It’s also important to pick music that is intended to be played back at different volume levels. Heavy metal should be played back at loud levels, and conversely harpsichord music at soft levels. Tuning engineers battle against NVH (noise, vibration, and harshness) that obscures the softer details in music, and that challenge is compounded when the music is played softly. But the Rolls Royce Phantom, carrying 300 pounds of sound-deadening material and special tires with a noise-reducing foam layer, is an extraordinarily quiet vehicle. The playlist should include material that allows the engineer to listen for nuance even at soft listening levels. Let’s add Adele’s “Someone Like You” and Anson Seabra’s “Somewhere in Ann Arbor.”

So, how successful were the tuning engineers with the bespoke system in the Rolls Royce Phantom? Unfortunately, I cannot opine since I have not had the pleasure of auditioning it. If anyone in Goodwood is reading this, I would be quite pleased to obtain a long-term loaner. Also, I am partial to your Salamanca Blue color, if it’s not too much trouble.

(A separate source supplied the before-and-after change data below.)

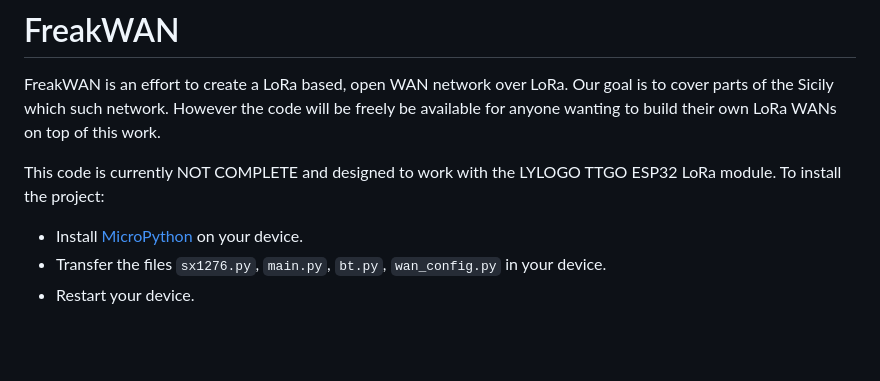
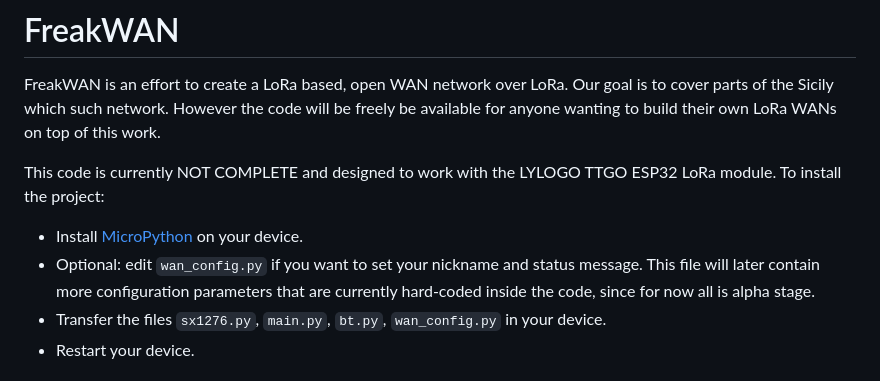
Before and after one commit to antirez/freakwan, a Markdown page: README.md, the part around the change. Drawn GitHub-style; blank space fills up the shorter version.

Commit message:
README: edit config optionally.

```diff
--- a/README.md
+++ b/README.md
@@ -18,6 +18,7 @@ This code is currently NOT COMPLETE and designed to work with the
 LYLOGO TTGO ESP32 LoRa module. To install the project:
 
 * Install [MicroPython](https://micropython.org/download/LILYGO_TTGO_LORA32/) on your device.
+* Optional: edit `wan_config.py` if you want to set your nickname and status message. This file will later contain more configuration parameters that are currently hard-coded inside the code, since for now all is alpha stage.
 * Transfer the files `sx1276.py`, `main.py`, `bt.py`, `wan_config.py` in your device.
 * Restart your device.
 
```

My Update of the Original Playlist
Additions appear in bold at the end of the list.

1. “Wish You Were Here,” Pink Floyd, Wish You Were Here (1975)
2. “From Here to Eternity,” Giorgio Moroder, From Here to Eternity (1977)
3. “Across the Lines,” Tracy Chapman, Tracy Chapman (1988)
4. “Sad But True,” Metallica, Metallica (1991)
5. “Bembe / Abakwa,” Terry Bozzio, Solo Drum Music II (1992)
6. “Klangfarben Melodie,” Terry Bozzio, Solo Drum Music II (1992)
7. “Know Your Enemy,” Rage Against the Machine, Rage Against the Machine (1992)
8. “Fistful of Steel,” Rage Against the Machine, Rage Against the Machine (1992)
9. “Passion (Naked Edit),” Gat Décor, Passion (1992)
10. “Where Did You Sleep Last Night?,” Nirvana, MTV Unplugged in New York (Live) (1993)
11. “Stimela (The Coal Train),” Hugh Masekela, Hope (Live) (1994)
12. “Hotel California,” The Eagles, Hell Freezes Over (Live) (1994)
13. “Paranoid Android,” Radiohead, OK Computer (1997)
14. “Lyric Lickin’,” Del The Funky Homosapien, Future Development (1997)
15. “Insomnia,” Faithless, Insomnia (1995)
16. “Raining in Baltimore,” Counting Crows, Across A Wire: Live in New York City (1998)
17. “Safe in New York City,” AC/DC, Stiff Upper Lip (Deluxe Edition) (2000)
18. “Scrappy,” Wookie, Wookie (Deluxe Edition) (2000)
19. “Marionette,” Matthew Jonson, Marionette (2004)
20. “Intro,” Nemesea, Pure: Live @ P3 (Remixed & Remastered) (2012)
21. “Bass Solo,” Nemesea, Pure: Live @ P3 (Remixed & Remastered) (2012)
22. “Drum Solo,” Nemesea, Pure: Live @ P3 (Remixed & Remastered) (2012)
23. Wagner’s Die Walküre, Richard Wagner (1870)
24. “Astrophysics for People in a Hurry,” Neil deGrasse Tyson (2017)
25. “Saved My Life,” Sia (2020)
26. Adele’s “Someone Like You,” Adele (2011)
27. “Somewhere in Ann Arbor,” Anson Seabra (2020)

Ken C. Pohlmann is an electrical engineer specializing in audio topics as a consultant and writer. He is Professor Emeritus at the University of Miami.

NiviM's picture

Fantastic Playlist! well done Ken.
I'm listening to "Hugh Masekela - Hope" a lot recently.